## EXERCISE DETAILS
The answer must be an exact copy of every entry.

Content revision data
--- START ---
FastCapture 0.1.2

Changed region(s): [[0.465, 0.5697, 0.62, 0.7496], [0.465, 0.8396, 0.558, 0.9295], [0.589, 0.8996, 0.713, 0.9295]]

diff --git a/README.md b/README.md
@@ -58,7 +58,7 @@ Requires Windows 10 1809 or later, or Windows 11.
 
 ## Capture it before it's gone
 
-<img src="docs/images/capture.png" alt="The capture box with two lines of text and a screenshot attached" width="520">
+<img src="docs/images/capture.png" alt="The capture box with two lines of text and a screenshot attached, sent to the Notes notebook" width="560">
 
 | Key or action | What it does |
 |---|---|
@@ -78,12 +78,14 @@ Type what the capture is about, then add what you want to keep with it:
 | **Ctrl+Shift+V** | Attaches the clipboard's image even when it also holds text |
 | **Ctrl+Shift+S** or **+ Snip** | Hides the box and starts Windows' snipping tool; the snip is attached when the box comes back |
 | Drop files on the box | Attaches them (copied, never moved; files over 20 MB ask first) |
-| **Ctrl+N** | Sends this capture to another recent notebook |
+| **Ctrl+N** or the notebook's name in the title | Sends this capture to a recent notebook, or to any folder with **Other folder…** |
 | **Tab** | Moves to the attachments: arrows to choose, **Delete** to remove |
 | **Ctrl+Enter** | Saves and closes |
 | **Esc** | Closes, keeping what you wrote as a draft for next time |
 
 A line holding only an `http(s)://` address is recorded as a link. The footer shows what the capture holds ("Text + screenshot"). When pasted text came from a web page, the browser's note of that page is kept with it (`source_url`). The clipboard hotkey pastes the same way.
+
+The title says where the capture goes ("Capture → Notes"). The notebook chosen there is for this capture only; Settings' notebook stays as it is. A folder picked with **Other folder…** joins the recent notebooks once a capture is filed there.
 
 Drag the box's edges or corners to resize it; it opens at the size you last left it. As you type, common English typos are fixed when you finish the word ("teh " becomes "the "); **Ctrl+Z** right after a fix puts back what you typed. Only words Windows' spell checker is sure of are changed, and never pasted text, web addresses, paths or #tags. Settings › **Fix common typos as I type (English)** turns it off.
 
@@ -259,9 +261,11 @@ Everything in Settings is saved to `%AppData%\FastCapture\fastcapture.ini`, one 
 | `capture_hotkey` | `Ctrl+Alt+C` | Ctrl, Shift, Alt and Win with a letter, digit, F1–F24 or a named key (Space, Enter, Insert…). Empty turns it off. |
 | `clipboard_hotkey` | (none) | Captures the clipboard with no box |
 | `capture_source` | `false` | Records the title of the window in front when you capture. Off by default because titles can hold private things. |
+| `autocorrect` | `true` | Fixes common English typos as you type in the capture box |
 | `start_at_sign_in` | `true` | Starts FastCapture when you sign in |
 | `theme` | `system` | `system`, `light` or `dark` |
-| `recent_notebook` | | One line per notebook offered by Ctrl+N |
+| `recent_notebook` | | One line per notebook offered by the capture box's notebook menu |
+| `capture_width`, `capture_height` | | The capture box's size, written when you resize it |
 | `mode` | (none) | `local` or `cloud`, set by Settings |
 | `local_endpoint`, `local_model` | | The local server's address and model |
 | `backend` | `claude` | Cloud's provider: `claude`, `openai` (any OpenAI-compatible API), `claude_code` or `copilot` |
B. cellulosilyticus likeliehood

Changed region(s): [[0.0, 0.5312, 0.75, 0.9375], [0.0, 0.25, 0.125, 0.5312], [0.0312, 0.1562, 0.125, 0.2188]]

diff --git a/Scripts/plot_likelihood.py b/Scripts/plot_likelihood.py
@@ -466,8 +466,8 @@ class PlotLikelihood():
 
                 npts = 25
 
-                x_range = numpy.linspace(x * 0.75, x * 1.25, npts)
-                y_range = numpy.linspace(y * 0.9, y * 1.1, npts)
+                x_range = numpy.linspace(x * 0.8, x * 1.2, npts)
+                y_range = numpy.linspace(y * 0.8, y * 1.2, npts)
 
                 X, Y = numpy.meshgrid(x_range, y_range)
--- END ---
## ANSWER FOR THIS EXERCISE
FastCapture 0.1.2

Changed region(s): [[0.465, 0.5697, 0.62, 0.7496], [0.465, 0.8396, 0.558, 0.9295], [0.589, 0.8996, 0.713, 0.9295]]

diff --git a/README.md b/README.md
@@ -58,7 +58,7 @@ Requires Windows 10 1809 or later, or Windows 11.
 
 ## Capture it before it's gone
 
-<img src="docs/images/capture.png" alt="The capture box with two lines of text and a screenshot attached" width="520">
+<img src="docs/images/capture.png" alt="The capture box with two lines of text and a screenshot attached, sent to the Notes notebook" width="560">
 
 | Key or action | What it does |
 |---|---|
@@ -78,12 +78,14 @@ Type what the capture is about, then add what you want to keep with it:
 | **Ctrl+Shift+V** | Attaches the clipboard's image even when it also holds text |
 | **Ctrl+Shift+S** or **+ Snip** | Hides the box and starts Windows' snipping tool; the snip is attached when the box comes back |
 | Drop files on the box | Attaches them (copied, never moved; files over 20 MB ask first) |
-| **Ctrl+N** | Sends this capture to another recent notebook |
+| **Ctrl+N** or the notebook's name in the title | Sends this capture to a recent notebook, or to any folder with **Other folder…** |
 | **Tab** | Moves to the attachments: arrows to choose, **Delete** to remove |
 | **Ctrl+Enter** | Saves and closes |
 | **Esc** | Closes, keeping what you wrote as a draft for next time |
 
 A line holding only an `http(s)://` address is recorded as a link. The footer shows what the capture holds ("Text + screenshot"). When pasted text came from a web page, the browser's note of that page is kept with it (`source_url`). The clipboard hotkey pastes the same way.
+
+The title says where the capture goes ("Capture → Notes"). The notebook chosen there is for this capture only; Settings' notebook stays as it is. A folder picked with **Other folder…** joins the recent notebooks once a capture is filed there.
 
 Drag the box's edges or corners to resize it; it opens at the size you last left it. As you type, common English typos are fixed when you finish the word ("teh " becomes "the "); **Ctrl+Z** right after a fix puts back what you typed. Only words Windows' spell checker is sure of are changed, and never pasted text, web addresses, paths or #tags. Settings › **Fix common typos as I type (English)** turns it off.
 
@@ -259,9 +261,11 @@ Everything in Settings is saved to `%AppData%\FastCapture\fastcapture.ini`, one 
 | `capture_hotkey` | `Ctrl+Alt+C` | Ctrl, Shift, Alt and Win with a letter, digit, F1–F24 or a named key (Space, Enter, Insert…). Empty turns it off. |
 | `clipboard_hotkey` | (none) | Captures the clipboard with no box |
 | `capture_source` | `false` | Records the title of the window in front when you capture. Off by default because titles can hold private things. |
+| `autocorrect` | `true` | Fixes common English typos as you type in the capture box |
 | `start_at_sign_in` | `true` | Starts FastCapture when you sign in |
 | `theme` | `system` | `system`, `light` or `dark` |
-| `recent_notebook` | | One line per notebook offered by Ctrl+N |
+| `recent_notebook` | | One line per notebook offered by the capture box's notebook menu |
+| `capture_width`, `capture_height` | | The capture box's size, written when you resize it |
 | `mode` | (none) | `local` or `cloud`, set by Settings |
 | `local_endpoint`, `local_model` | | The local server's address and model |
 | `backend` | `claude` | Cloud's provider: `claude`, `openai` (any OpenAI-compatible API), `claude_code` or `copilot` |
B. cellulosilyticus likeliehood

Changed region(s): [[0.0, 0.5312, 0.75, 0.9375], [0.0, 0.25, 0.125, 0.5312], [0.0312, 0.1562, 0.125, 0.2188]]

diff --git a/Scripts/plot_likelihood.py b/Scripts/plot_likelihood.py
@@ -466,8 +466,8 @@ class PlotLikelihood():
 
                 npts = 25
 
-                x_range = numpy.linspace(x * 0.75, x * 1.25, npts)
-                y_range = numpy.linspace(y * 0.9, y * 1.1, npts)
+                x_range = numpy.linspace(x * 0.8, x * 1.2, npts)
+                y_range = numpy.linspace(y * 0.8, y * 1.2, npts)
 
                 X, Y = numpy.meshgrid(x_range, y_range)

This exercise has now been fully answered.